Star Trek: The Motion Picture, in striking contrast to Abrams’ vision, is not an action-packed, humor-filled thrill machine. It is a deliberately paced, methodically executed science fiction story with precisely three—yes, three—moments of humor. It’s also a pretty excellent piece of cinema if you know what you’re facing and perhaps the most underrated of the Star Trek films.



Reed’s Favorite Film of All Time

21 May



Being a sincere, born-again Christian who cites a graphic portrayal of demonic possession as my favorite movie ever, I should expect some puzzled second glances and more than a few questions. The film’s subject matter definitely isn’t for everyone (I actually discourage people who are particularly sensitive to its such things from seeing it), but it is also often highly misjudged based on its reputation as “the scariest movie of all time” and the viewing of a few popular scene clips. At its core, The Exorcist is an examination of how we cope with evil in the world around us, particularly when that evil attacks the innocent among us. For those who don’t already know, the story revolves around a young girl and her actress mother whose imperfect but comfortable little world nearly comes undone when the girl begins to exhibit evidence of demonic possession.
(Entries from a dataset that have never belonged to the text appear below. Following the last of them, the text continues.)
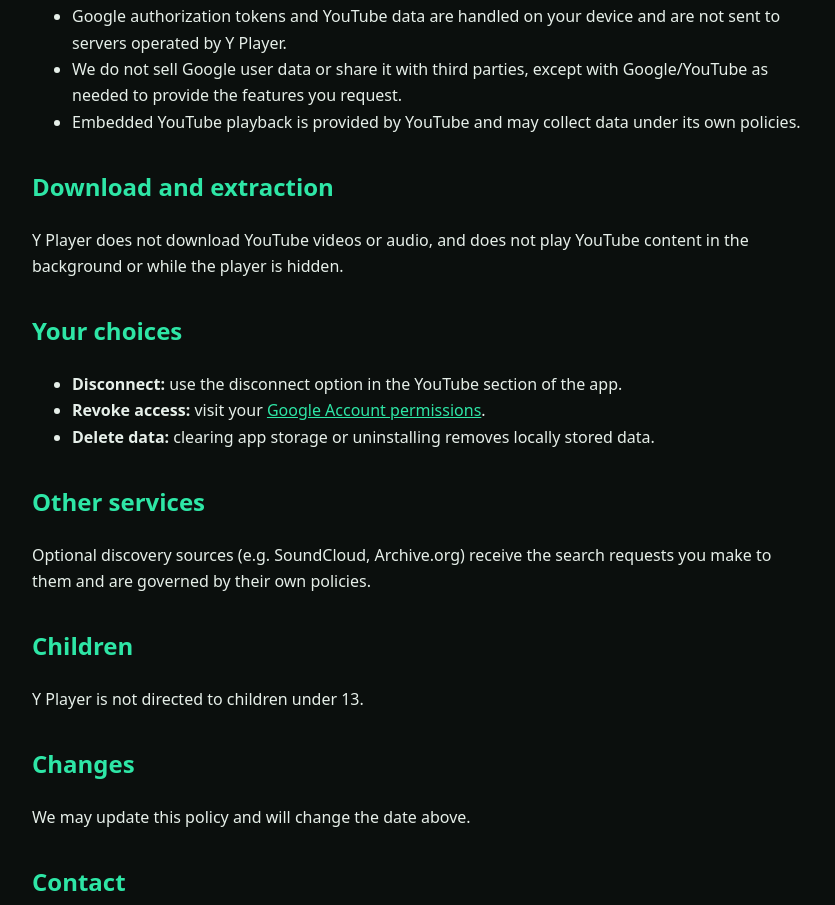
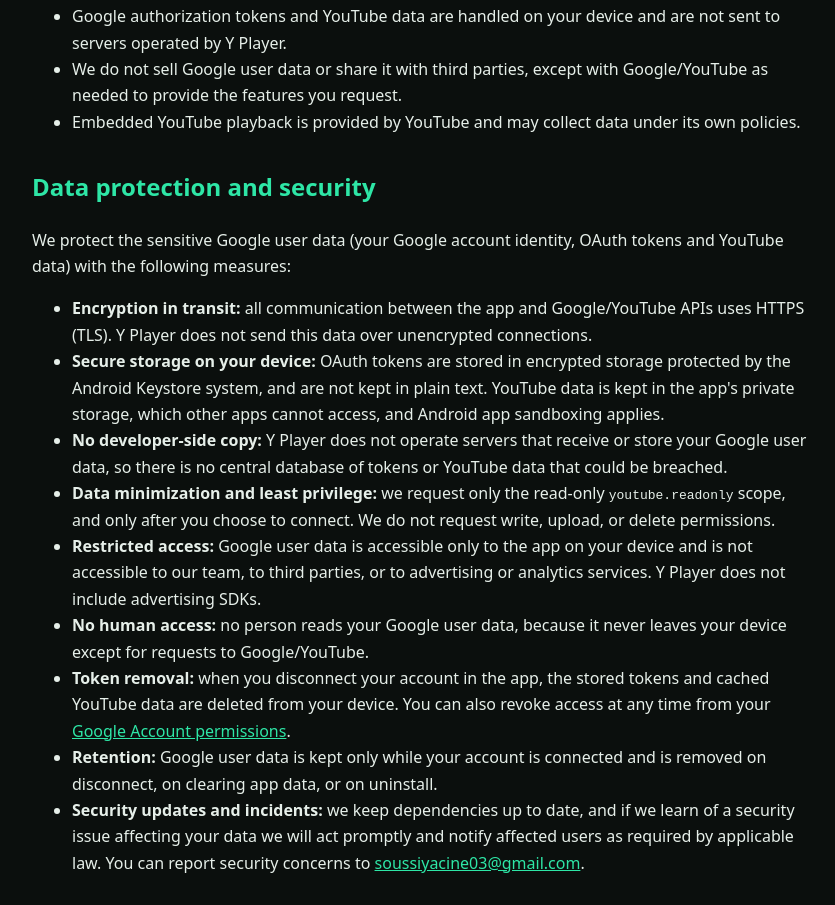
Before and after one commit to 6Guts9/Yplayer-website, a plain HTML site: page privacy/index.html in a window 1280 px wide. Shown: the part 1109-2014 px from the top of the page, without its empty margins (218-1053 px from the left). Drawn offline with Linux system fonts and the light colour scheme.

Commit message:
update privacy policy

```diff
--- a/privacy/index.html
+++ b/privacy/index.html
@@ -1,7 +1,7 @@
 <!DOCTYPE html><html lang="en"><head><meta charset="utf-8"><meta name="viewport" content="width=device-width,initial-scale=1">
 <title>Privacy Policy - Y Player</title><meta name="description" content="Y Player privacy policy"><link rel="stylesheet" href="../style.css"></head><body>
 <header><strong>Y Player</strong><nav><a href="/">Home</a><a href="/privacy/">Privacy Policy</a><a href="/terms/">Terms of Service</a></nav></header>
-<main><h1>Privacy Policy</h1><p><em>Last updated: October 18, 2026</em></p>
+<main><h1>Privacy Policy</h1><p><em>Last updated: October 21, 2026</em></p>
 <p>This policy explains how Y Player (package <code>yacine.yplayer</code>) handles information, including Google user data.</p>
 <h2>Information we access</h2><ul><li><strong>Local media:</strong> audio files and metadata on your device, used to build your library. This stays on your device.</li>
 <li><strong>Google account (optional):</strong> if you choose to connect, Y Player receives your basic account identity (name, email, profile photo) from Google Sign-In and a read-only authorization for your YouTube data.</li>
@@ -12,6 +12,16 @@
 <h2>Storage and sharing</h2><ul><li>Google authorization tokens and YouTube data are handled on your device and are not sent to servers operated by Y Player.</li>
 <li>We do not sell Google user data or share it with third parties, except with Google/YouTube as needed to provide the features you request.</li>
 <li>Embedded YouTube playback is provided by YouTube and may collect data under its own policies.</li></ul>
+<h2>Data protection and security</h2><p>We protect the sensitive Google user data (your Google account identity, OAuth tokens and YouTube data) with the following measures:</p>
+<ul><li><strong>Encryption in transit:</strong> all communication between the app and Google/YouTube APIs uses HTTPS (TLS). Y Player does not send this data over unencrypted connections.</li>
+<li><strong>Secure storage on your device:</strong> OAuth tokens are stored in encrypted storage protected by the Android Keystore system, and are not kept in plain text. YouTube data is kept in the app's private storage, which other apps cannot access, and Android app sandboxing applies.</li>
+<li><strong>No developer-side copy:</strong> Y Player does not operate servers that receive or store your Google user data, so there is no central database of tokens or YouTube data that could be breached.</li>
+<li><strong>Data minimization and least privilege:</strong> we request only the read-only <code>youtube.readonly</code> scope, and only after you choose to connect. We do not request write, upload, or delete permissions.</li>
+<li><strong>Restricted access:</strong> Google user data is accessible only to the app on your device and is not accessible to our team, to third parties, or to advertising or analytics services. Y Player does not include advertising SDKs.</li>
+<li><strong>No human access:</strong> no person reads your Google user data, because it never leaves your device except for requests to Google/YouTube.</li>
+<li><strong>Token removal:</strong> when you disconnect your account in the app, the stored tokens and cached YouTube data are deleted from your device. You can also revoke access at any time from your <a href="https://myaccount.google.com/permissions">Google Account permissions</a>.</li>
+<li><strong>Retention:</strong> Google user data is kept only while your account is connected and is removed on disconnect, on clearing app data, or on uninstall.</li>
+<li><strong>Security updates and incidents:</strong> we keep dependencies up to date, and if we learn of a security issue affecting your data we will act promptly and notify affected users as required by applicable law. You can report security concerns to <a href="mailto:soussiyacine03@gmail.com">soussiyacine03@gmail.com</a>.</li></ul>
 <h2>Download and extraction</h2><p>Y Player does not download YouTube videos or audio, and does not play YouTube content in the background or while the player is hidden.</p>
 <h2>Your choices</h2><ul><li><strong>Disconnect:</strong> use the disconnect option in the YouTube section of the app.</li>
 <li><strong>Revoke access:</strong> visit your <a href="https://myaccount.google.com/permissions">Google Account permissions</a>.</li>
```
The mother’s only hope for her daughter lies in a young priest whose faith is wavering and an elder priest who health is failing. My affections for it almost entirely lay in the film’s quieter moments, but I also admire that the film presents the devil as horrific and malevolent rather than cool or charming. Its script is a powerful exploration of the persistent struggle we each have not only to overcome evil in the world around us, but to try to understand it and this theme is a constant source of fascination for me (the moment when the elder priest provides his theory for why this is all happening is profound). Despite its occasional theological awkwardness, The Exorcist presents us with the message that the only way to ultimately overcome evil is to lay down your life and even though this message might be obscured for some by the film’s more extreme moments, it’s a message that resonated with me so strongly that it placed this movie as my favorite. My favorite moment in the movie (one that I think best captures the movie’s heart) comes after the younger priest has lost a psychological battle with the demon and is forced to retreat from the conflict. As the young priest sits sulking in self-pity and confusion, the girl’s mother steps in and quietly asks, “Is my little girl going to die?” In that moment, the young priest casts aside his self-absorption and with a confidence he never had before, declares “No.” before rising back up the stairs to fight again for the soul of the little girl, and his own.  There is genuine ugliness and horror in The Exorcist, but there are also moments of striking beauty and grace and perhaps such is true of life itself as well.